like that of an old acquaintance.
“My son,” said the sage looking old gentleman, revealing as he raised his little cocked hat from his head a few gray hairs, plaited and clubbed behind, “what my son can have tempted thee, with rash and presumptuous hand, to essay retrieving this ancient city from the degeneracy into which it has been gradually lapsing, ever since it passed from under the rule of its ancient Dutch dynasty? The dapper little town of those days has bloated into a big metropolis, and the change like that of a bustling tapster into a burly landlord hath been mara velously for the worse. We have lost in serviceableness what we have gained in importance, and to my mind things have come to such a pass that the town, like an overgrown younker as it is, having become too big for its jerkin, it well ben cometh some one to look after it occasionally and see, at least, that though irreclaimable in itself, it doth not expose its extravagances too much to the neighbors. But what, young sir, can have tempted thee to assume an office for which thou art not in any way qualified, seeing that since I myself cannot in my fleshly form undertake the office of beadle, there lacketh some of those arch wags and right merry spirits who used, in Salmagundi, to cudgel the town so good humoredly into better ways? And why hast thou presumed, without the permission of my rightful and only heir, to assume a name(and here the person of the little gentleman dilated into tenfold dignity, while he replaced his rusty beaver on his head, and cocked it over the right eye after a most impressive fashion)-a name, young mortal, which, as that of a lofty and veritable annalist, is now embalmed with those of Thucydides and Xenophon, Livy, Tacitus and Polybius, Diodorus, and Aboul Hassan Aly the son of Alkhan, Dionysius of Halicarnassus, Sanchoniathon, Manetho, and Berosus!”
Though we had surmised before in whose presence we were, and felt the divinity of that presence-though every incident
that preceded this interview had prepared us for something of high and solemn import to follow, and though the opening of the audience had left us nothing to divine respecting the being that thus deigned to accord it, still, when we thus found ourselves beyond all doubt in the actual presence of the great Historian of New-York, the Dutch Herodotus, (as in compliment to the Greek annalist he has been called,) so overcome, so overwhelmed were we with the momentousness of the occasion, that the few incoherent sentences which first escaped us in reply to his address passed from our memory as soon as they were uttered, and we have only now a general impression of the part we took at the opening of this singular confer

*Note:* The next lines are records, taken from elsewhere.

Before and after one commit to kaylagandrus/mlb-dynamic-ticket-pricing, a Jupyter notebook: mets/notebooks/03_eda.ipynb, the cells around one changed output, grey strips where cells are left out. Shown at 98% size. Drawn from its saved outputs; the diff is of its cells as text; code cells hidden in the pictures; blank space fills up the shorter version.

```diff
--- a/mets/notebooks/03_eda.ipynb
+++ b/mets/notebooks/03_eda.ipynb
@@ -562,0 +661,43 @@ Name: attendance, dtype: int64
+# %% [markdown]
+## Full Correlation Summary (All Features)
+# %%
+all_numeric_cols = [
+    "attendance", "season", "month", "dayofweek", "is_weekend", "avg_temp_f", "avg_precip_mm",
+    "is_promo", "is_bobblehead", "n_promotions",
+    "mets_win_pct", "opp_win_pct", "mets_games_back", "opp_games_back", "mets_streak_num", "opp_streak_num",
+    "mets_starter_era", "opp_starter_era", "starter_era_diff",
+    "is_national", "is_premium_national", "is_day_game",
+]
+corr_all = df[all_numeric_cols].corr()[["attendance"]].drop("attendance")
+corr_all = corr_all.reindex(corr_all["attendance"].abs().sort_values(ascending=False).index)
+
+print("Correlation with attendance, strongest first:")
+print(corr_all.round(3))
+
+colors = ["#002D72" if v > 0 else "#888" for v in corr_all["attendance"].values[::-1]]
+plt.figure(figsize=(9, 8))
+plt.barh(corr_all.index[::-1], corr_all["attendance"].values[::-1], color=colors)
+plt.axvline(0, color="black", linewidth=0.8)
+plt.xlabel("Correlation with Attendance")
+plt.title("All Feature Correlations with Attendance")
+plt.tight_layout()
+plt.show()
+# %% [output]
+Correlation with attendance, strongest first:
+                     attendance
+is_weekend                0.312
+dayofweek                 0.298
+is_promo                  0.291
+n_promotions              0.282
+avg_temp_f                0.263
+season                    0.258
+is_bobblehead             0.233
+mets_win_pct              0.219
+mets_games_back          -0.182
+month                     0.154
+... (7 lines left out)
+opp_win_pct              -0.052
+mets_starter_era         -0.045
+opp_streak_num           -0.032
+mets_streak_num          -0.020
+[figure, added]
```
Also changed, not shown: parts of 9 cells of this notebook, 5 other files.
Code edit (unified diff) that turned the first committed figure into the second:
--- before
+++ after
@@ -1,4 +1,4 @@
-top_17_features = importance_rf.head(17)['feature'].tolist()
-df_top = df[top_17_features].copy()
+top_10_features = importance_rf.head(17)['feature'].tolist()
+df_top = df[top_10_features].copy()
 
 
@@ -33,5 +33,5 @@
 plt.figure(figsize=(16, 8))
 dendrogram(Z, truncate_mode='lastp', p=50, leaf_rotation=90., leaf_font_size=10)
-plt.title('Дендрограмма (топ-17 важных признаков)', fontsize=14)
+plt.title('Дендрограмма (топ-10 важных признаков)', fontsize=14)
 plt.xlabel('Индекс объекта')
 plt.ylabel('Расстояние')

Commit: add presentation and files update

After stating to the sage that he had misconceived our design, in thinking we meditated any thing so presumptuous as supplying his place, as the quondam guardian of his favorite city, and that we had only assumed his name as good catholics when they take the cowl sometimes adopt that of their tutelar saint, we briefly mentioned those details of our design, with which the reader is already sufficiently acquainted from the prospectus, and then went on to observe:—That we well knew our publication must, at starting, owe its chief value and patronage to that pride of citizenship, widely distinct from a narrow cockney spirit, which, though latent, was still strong among the townsmen of the immortal Diedrich; but, that, though confidently relying upon this genial feeling, as the fulcrum of our first endeavors, it was upon broader and more general grounds we placed our hopes of final success. For as the rest of the country naturally looked to this metropolis for the mart of intelligence, as well as that of business, each organ that aided the emanation of literature hence, would tend also to concentrate it here, and—while our pages were open to the contribution of talent generally, when presented in a concise and animated form, provided only that sectarian discussion and party politics were not ingredients—we therefore expected to enlist ability, and consequently patronage, from every part of the country.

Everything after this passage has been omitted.